We had a Chrismas party a week ago. Instead of board games, I said I could run World of Dungeons. It’s an ultralight hack of Dungeon World which I hadn’t run it before, so we took it on a spin. Because nobody believed that we could play entirely sober, I decided on a full improv session. It degenerated slowly, but inevitably—and undeniably gloriously—into player vs. player mayhem, which surprised me very little. Despite my mistakes as a drunken GM, we had a whole lot of fun, and I learned a few important lessons. These are my notes from the GM’s standpoint. Continue reading
This is my view on John Harper and Paul Riddle’s The Regiment, run by Lauri. There’s nothing much I can add to Lauri’s description of the session, so I’ll talk a bit about my impressions of the system. Do keep in mind that even though the version number is 2.5, The Regiment is still a work in progress; beautiful and promising, but flawed. I hope these notes will a) help the designers hone the game, b) make you interested in testing in it, and c) give you a couple of hints while playing it. Continue reading
Our gaming Guild apparently now has something of a regular random gaming night at the beginning of each month. This time it was my turn to be the GM (actually I just announced that I wanted to) and my weapon of choice was The Regiment by John Harper. As we had had some experience with the Apocalypse World hack I decided that this time I would tackle one of my RPG goals – running a game of X-COM.
For this particular session I decided to do a little something extra and went through the playbook templates for The Regiment – Colonial Marines (they were provided by Harper at the AWforum) changing most of the names to correspond the newest instalment of the X-COM franchise. While doing this I ended up into the deep end and found myself hacking the whole hack to suit my needs. Continue reading
Some time ago I wrote about my ideas of creating the fronts for Dungeon World. Since then we have managed to squeeze in only one gaming session but still it inspired me to talk more about the fronts. As the game went on I knew that I had to get creative of how I interpret my plans. So this time I’m going to share my ideas about how to let the Fronts live with the game.
We started this summer with the session of Sailors at the Starless Sea and ended it during last weekend with a quickly made “hack” of Apocalypse World. As it was in the beginning so it was in the end and Sami was the one who orchesterated this mayhem.
In this post I’m going to discuss our methods of turning Disney’s loveable characters into whack-jobs that destroy all that we love in Duckburg. And I’ll do it in the Apocalypse Way. So it will not be for all (I’ll give you another warning when the sick stuff begins). Continue reading
This year’s agenda: Trying stuff I’ve never tried before, for your benefit, my dear reader.

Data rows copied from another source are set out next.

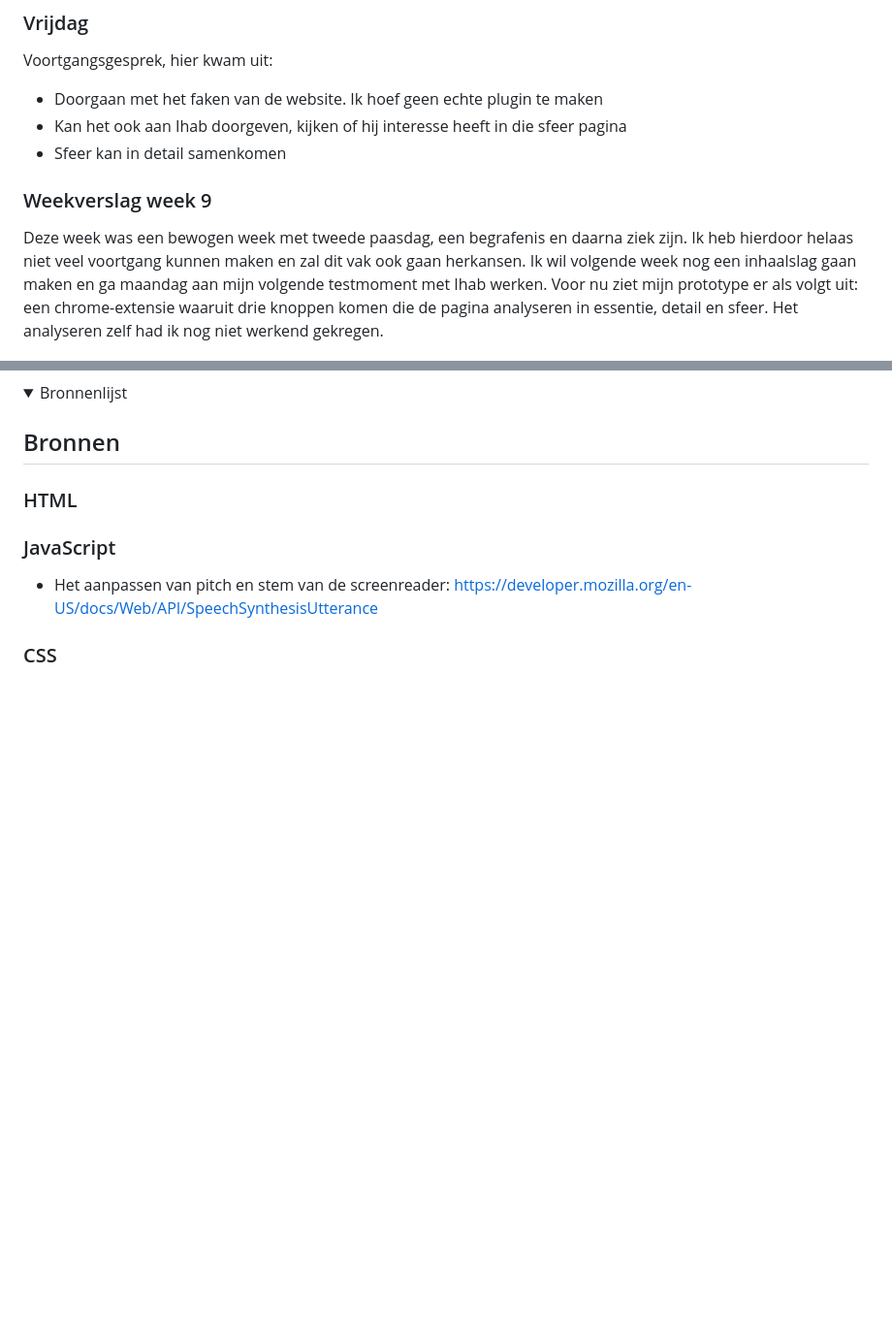
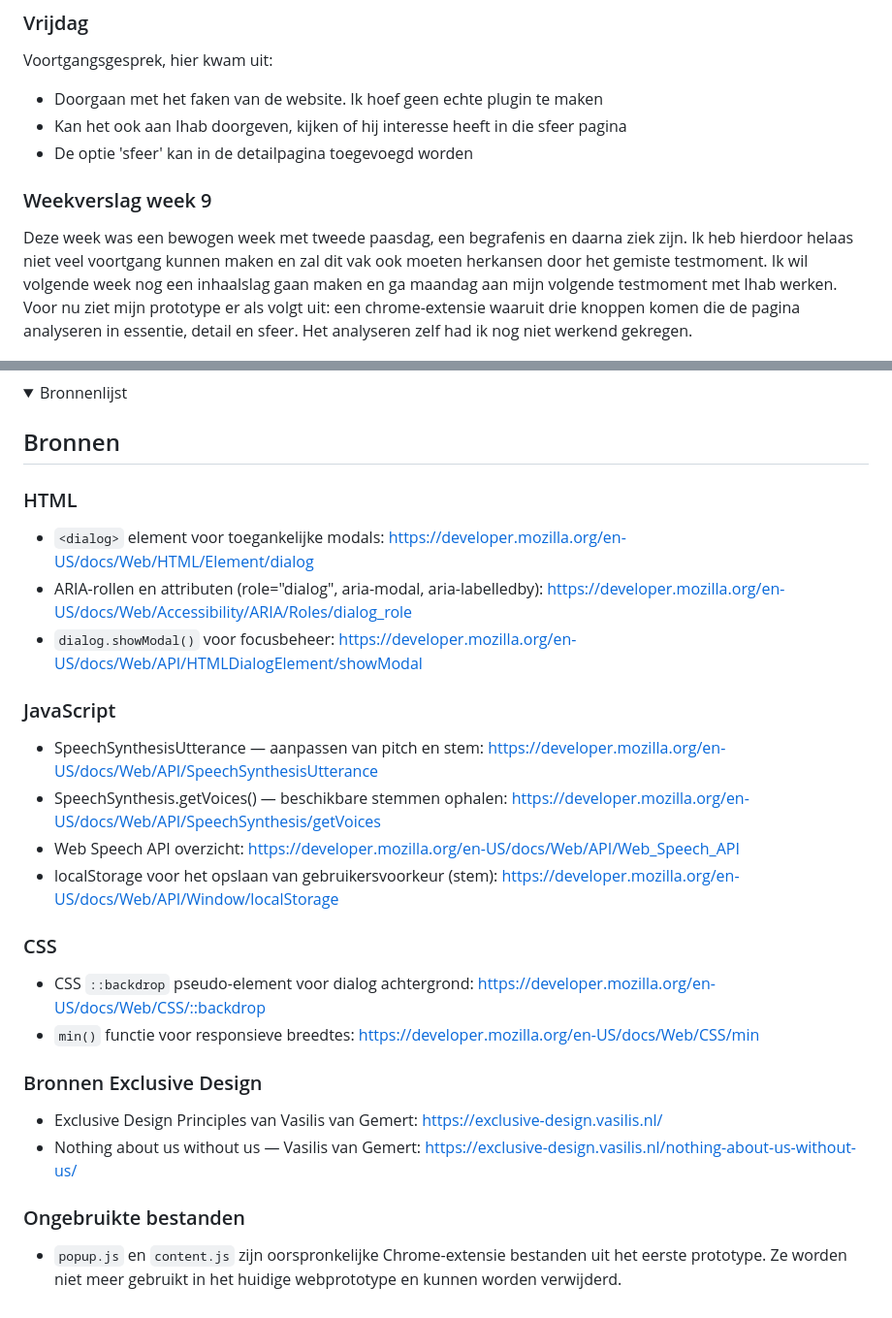
Before and after one commit to selavanvreeswijk/humancentereddesign, a Markdown page: readme.md, 2 parts joined by grey strips. Shown at 97% size. Drawn GitHub-style; folded sections open; blank space fills up the shorter version.

```diff
--- a/readme.md
+++ b/readme.md
@@ -55,10 +56,10 @@ Vandaag had ik een begrafenis dus ik was niet bij de les.
 Voortgangsgesprek, hier kwam uit:
 - Doorgaan met het faken van de website. Ik hoef geen echte plugin te maken
 - Kan het ook aan Ihab doorgeven, kijken of hij interesse heeft in die sfeer pagina
-- Sfeer kan in detail samenkomen
+- De optie 'sfeer' kan in de detailpagina toegevoegd worden
 
 ### Weekverslag week 9
-Deze week was een bewogen week met tweede paasdag, een begrafenis en daarna ziek zijn. Ik heb hierdoor helaas niet veel voortgang kunnen maken en zal dit vak ook gaan herkansen. Ik wil volgende week nog een inhaalslag gaan maken en ga maandag aan mijn volgende testmoment met Ihab werken. Voor nu ziet mijn prototype er als volgt uit: een chrome-extensie waaruit drie knoppen komen die de pagina analyseren in essentie, detail en sfeer. Het analyseren zelf had ik nog niet werkend gekregen.
+Deze week was een bewogen week met tweede paasdag, een begrafenis en daarna ziek zijn. Ik heb hierdoor helaas niet veel voortgang kunnen maken en zal dit vak ook moeten herkansen door het gemiste testmoment. Ik wil volgende week nog een inhaalslag gaan maken en ga maandag aan mijn volgende testmoment met Ihab werken. Voor nu ziet mijn prototype er als volgt uit: een chrome-extensie waaruit drie knoppen komen die de pagina analyseren in essentie, detail en sfeer. Het analyseren zelf had ik nog niet werkend gekregen.
 
 ![screenshot huidig werk](./images/prototype-2.1.png)
 
@@ -123,12 +162,25 @@ In de ochtend hebben we een interessant college van Vasilis gehad over exclusive
 ## Bronnen
 
 ### HTML
-
+- `<dialog>` element voor toegankelijke modals: https://developer.mozilla.org/en-US/docs/Web/HTML/Element/dialog
+- ARIA-rollen en attributen (role="dialog", aria-modal, aria-labelledby): https://developer.mozilla.org/en-US/docs/Web/Accessibility/ARIA/Roles/dialog_role
+- `dialog.showModal()` voor focusbeheer: https://developer.mozilla.org/en-US/docs/Web/API/HTMLDialogElement/showModal
 
 ### JavaScript
-- Het aanpassen van pitch en stem van de screenreader: https://developer.mozilla.org/en-US/docs/Web/API/SpeechSynthesisUtterance
+- SpeechSynthesisUtterance — aanpassen van pitch en stem: https://developer.mozilla.org/en-US/docs/Web/API/SpeechSynthesisUtterance
+- SpeechSynthesis.getVoices() — beschikbare stemmen ophalen: https://developer.mozilla.org/en-US/docs/Web/API/SpeechSynthesis/getVoices
+- Web Speech API overzicht: https://developer.mozilla.org/en-US/docs/Web/API/Web_Speech_API
+- localStorage voor het opslaan van gebruikersvoorkeur (stem): https://developer.mozilla.org/en-US/docs/Web/API/Window/localStorage
 
 ### CSS
+- CSS `::backdrop` pseudo-element voor dialog achtergrond: https://developer.mozilla.org/en-US/docs/Web/CSS/::backdrop
+- `min()` functie voor responsieve breedtes: https://developer.mozilla.org/en-US/docs/Web/CSS/min
 
+### Bronnen Exclusive Design
+- Exclusive Design Principles van Vasilis van Gemert: https://exclusive-design.vasilis.nl/
+- Nothing about us without us — Vasilis van Gemert: https://exclusive-design.vasilis.nl/nothing-about-us-without-us/
+
+### Ongebruikte bestanden
+- `popup.js` en `content.js` zijn oorspronkelijke Chrome-extensie bestanden uit het eerste prototype. Ze worden niet meer gebruikt in het huidige webprototype en kunnen worden verwijderd.
 
 </details>
```
Also changed, not shown: other parts of readme.md (+46 -7 lines), images/prototype3.png (added), images/prototype4.png (added), 9 other files.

I had originally thought of hosting something of a Kaiju-themed evening with King of Tokio and an AWhack called Monster Force Terra by James Mullen. As I was feeling a bit sick at the morning I decided to take The Regiment hack by John Harper instead as I knew it would more or less run itself with the guys I was going to the cabin anyway.
Besides the genre differences and the setting differences implied by the genres, there’s one major difference between these two games: in Dungeon World you don’t get to use the moves against the other players. Sure you can attack them, but I don’t think that’s meant to be a key to the game. On the other hand, in Apocalypse World, the moves are written in such a way that you can clearly and freely use them against the other player characters.
The way Dungeon World handles the intra-party relationships – and thus conflicts – is actually quite elegant and definitely has its own strengths, however I do enjoy how Apocalypse World brings the intra-party conflicts to the forefront.
As summer draws close our gaming group tends to wander of to different oneshots, random gaming and cabins. As this is inevitable I have decided to wrap up our Wayward Sons game to a satisfying end (or at least that is my plan). As I am constantly trying to create something (might be just because I need to prove myself something) I now have a plan for the possible future.
I think I’ll be running a scifi campaign with a set goal.
The games and campaign I have been running for the past few years have all been linked together. There might have been a background story to begin with but now it has eroded away. Now I’m only taking what I get from the players and evolving their ideas and random thoughts into something I would like to run.
This next phase is a science fiction game. It might even be space opera. But it will still be tied into what we have done. It might not even be that apparent even to my players but I believe they will see the cause and effect of their actions.
Reaching Tartarus will be a game about likeminded individual trying to escape the god-like A.I. Omnipresence from the inhabited worlds of our Solar System to the one place their ancestors abandoned a long time ago – Earth.
While struggling with the finishing touches for my Apocalypse World hack I have noticed my mind wondering towards new paths and hacks. I am now even more intrigued by the possibilities of hacking AW than when I started. There is still much to be learned (as I have not yet even played anything besides tremulus) but that really does not stop me from thinking about what could be done.